There were no exact measurements in the video for the ingredients so I used my own judgement, and the salad turned out exactly how I wanted it! It’s a garlic-y vinaigrette Caesar dressing. My favourite kind. You must try this for yourself, it’s terrific! Here’s my take on the Jacobs & Co. recipe:

How To Make A Caesar Vinaigrette & A Great Caesar Salad (Jacobs & Co. Steakhouse Recipe)
(Serves 4)

(You can totally adjust the amounts of these ingredients to your own liking/taste. Adding more olive oil will make it a bit creamier.)

  • 1/2 tablespoon black pepper
  • 1/2 tablespoon sea salt
  • 2 anchovy fillets
  • minced garlic (1 or 2 cloves, depending on how much you like garlic. I used 2 cloves.)
  • 2 egg yolks
  • 1 or 2 splashes Tabasco hot sauce (out of the bottle)
  • 1 teaspoon Worcestershire sauce
  • 2 1/2 tablespoons red wine vinegar
  • 1 tablespoon lemon juice (I used fresh lemon juice)
  • 1/3 cup extra virgin olive oil
  • 2 tablespoons grated Parmesan cheese (some extra to sprinkle on top if you like)
  • bacon bits (I made my own using 2 slices of smoked side bacon)
  • 1 cup croutons
  • 1 head of romaine lettuce (Judge by your amount of dressing how much lettuce you want to use.)
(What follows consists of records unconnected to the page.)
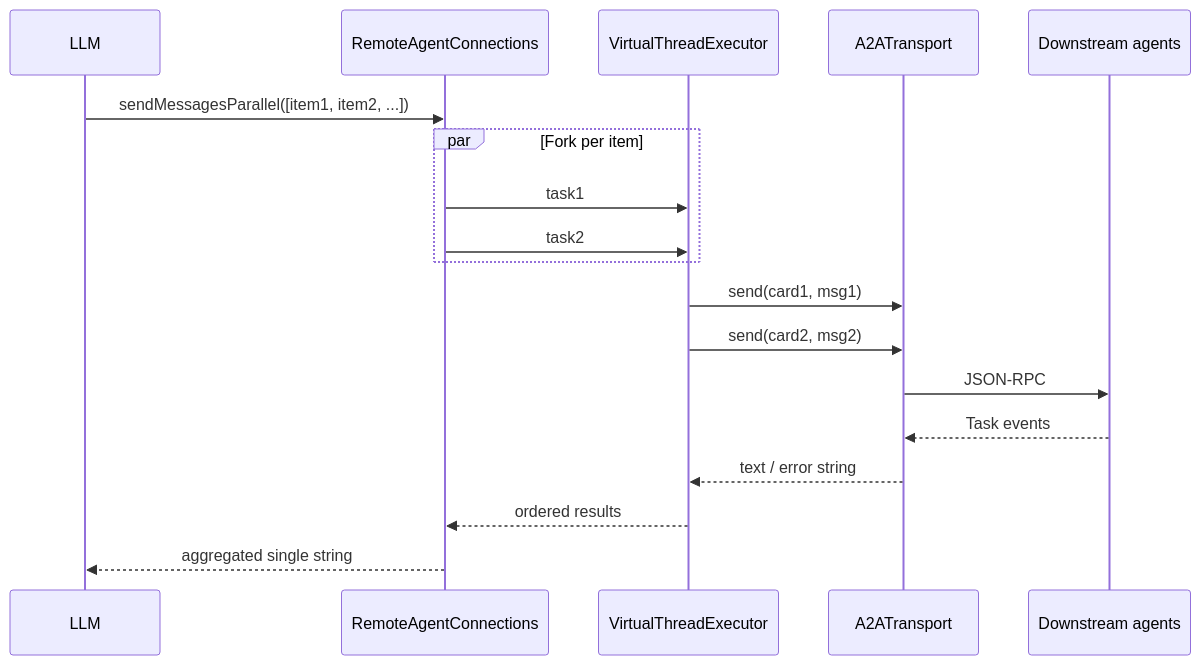
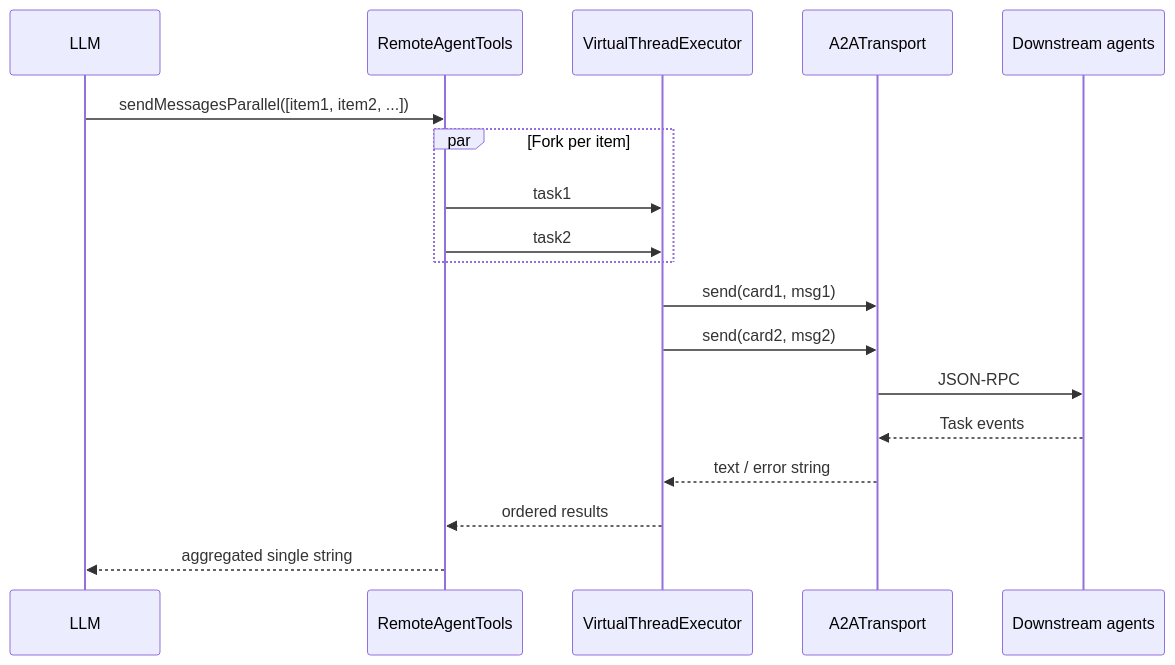
Before and after one commit to CokeLee777/spring-ai-a2a: the diagram in docs/design-host-agent-parallel-batch-tool.md, drawn with Mermaid. The commit also changed other lines of this file and 13 other files, not shown here.

First line of the commit message:
refactor(host-agent): RemoteAgentConnections를 RemoteAgentTools로 리네임

````diff
--- a/docs/design-host-agent-parallel-batch-tool.md
+++ b/docs/design-host-agent-parallel-batch-tool.md
@@ -57,21 +57,21 @@
 ```mermaid
 sequenceDiagram
     participant LLM
-    participant Host as RemoteAgentConnections
+    participant Host as RemoteAgentTools
     participant VT as VirtualThreadExecutor
     participant A2A as A2ATransport
     participant Down as Downstream agents
 
     LLM->>Host: sendMessagesParallel([item1, item2, ...])
     par Fork per item
         Host->>VT: task1
         Host->>VT: task2
     end
     VT->>A2A: send(card1, msg1)
     VT->>A2A: send(card2, msg2)
     A2A->>Down: JSON-RPC
     Down-->>A2A: Task events
     A2A-->>VT: text / error string
     VT-->>Host: ordered results
     Host-->>LLM: aggregated single string
 ```
````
If you’re going to make your own bacon bits, start by frying the bacon in a pan until it’s nice and crispy. Then chop it up. (It may even just sort of crumble if it’s crispy enough.)



Wash, dry and cut your lettuce. Have it ready to mix into the dressing later on.

Use a large salad bowl. Start by grinding your pepper into this bowl. Next, add your sea salt, anchovies and garlic.



Using a fork or spoon smash it all together. Your goal to mash the anchovies into a paste.


Add in the 2 egg yolks, Tabasco sauce, Worcestershire sauce, red wine vinegar and lemon juice. Mix, mix, mix.



Add the olive oil SLOWLY, bit by bit, while mixing. You want to emulsify all the flavours. The faster and longer you mix, the creamier the dressing will get. (If you’d like your dressing to be creamier, add more olive oil.) Mix in the 2 tablespoons of parmesan cheese, bacon bits, and croutons into the dressing.


You did it! Now mix in the romaine lettuce and you’re done! Add more or less lettuce depending on how much dressing you have. Don’t overdress the leaves, but make sure they’re well coated. This is going to be the best Caesar salad you’ve ever had. You can add a little more parmesan on top of your salads once you’ve plated them.


The lobster & shrimp linguine recipe shall follow! xx